### [WHAT YOU NEED TO DO]
Give the number of lines containing "README" in this listing, with no other words.

= = = = = = =

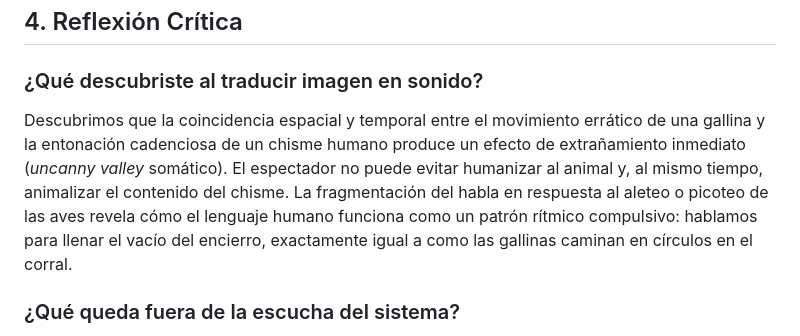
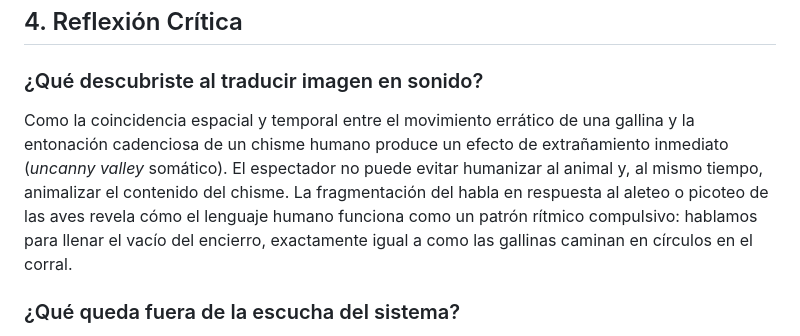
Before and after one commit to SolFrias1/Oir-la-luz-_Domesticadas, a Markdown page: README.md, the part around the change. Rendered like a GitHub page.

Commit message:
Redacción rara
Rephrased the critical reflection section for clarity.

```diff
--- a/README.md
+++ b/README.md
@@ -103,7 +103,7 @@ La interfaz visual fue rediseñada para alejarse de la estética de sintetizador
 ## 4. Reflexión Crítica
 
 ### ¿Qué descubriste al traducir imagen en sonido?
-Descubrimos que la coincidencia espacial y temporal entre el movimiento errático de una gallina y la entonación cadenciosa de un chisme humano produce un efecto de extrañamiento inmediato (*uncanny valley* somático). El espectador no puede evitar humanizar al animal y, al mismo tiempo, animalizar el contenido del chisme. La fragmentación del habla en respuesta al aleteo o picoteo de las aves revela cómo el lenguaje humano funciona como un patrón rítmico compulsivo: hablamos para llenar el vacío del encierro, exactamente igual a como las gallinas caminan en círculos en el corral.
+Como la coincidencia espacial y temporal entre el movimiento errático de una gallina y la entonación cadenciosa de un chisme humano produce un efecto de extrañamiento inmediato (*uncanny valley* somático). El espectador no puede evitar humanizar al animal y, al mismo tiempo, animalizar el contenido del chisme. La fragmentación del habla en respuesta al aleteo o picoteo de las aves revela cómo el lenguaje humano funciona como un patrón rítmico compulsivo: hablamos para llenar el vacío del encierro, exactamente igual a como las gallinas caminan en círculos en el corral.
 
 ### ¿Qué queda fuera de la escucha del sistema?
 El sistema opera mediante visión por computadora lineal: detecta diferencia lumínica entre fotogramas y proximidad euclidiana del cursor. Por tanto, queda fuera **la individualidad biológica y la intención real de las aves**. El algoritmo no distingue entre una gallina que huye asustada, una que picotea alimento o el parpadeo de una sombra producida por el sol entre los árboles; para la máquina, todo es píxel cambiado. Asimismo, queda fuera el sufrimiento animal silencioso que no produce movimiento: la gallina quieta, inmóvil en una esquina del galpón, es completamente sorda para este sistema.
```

= = = = = = =

### [WORKED SOLUTION]
3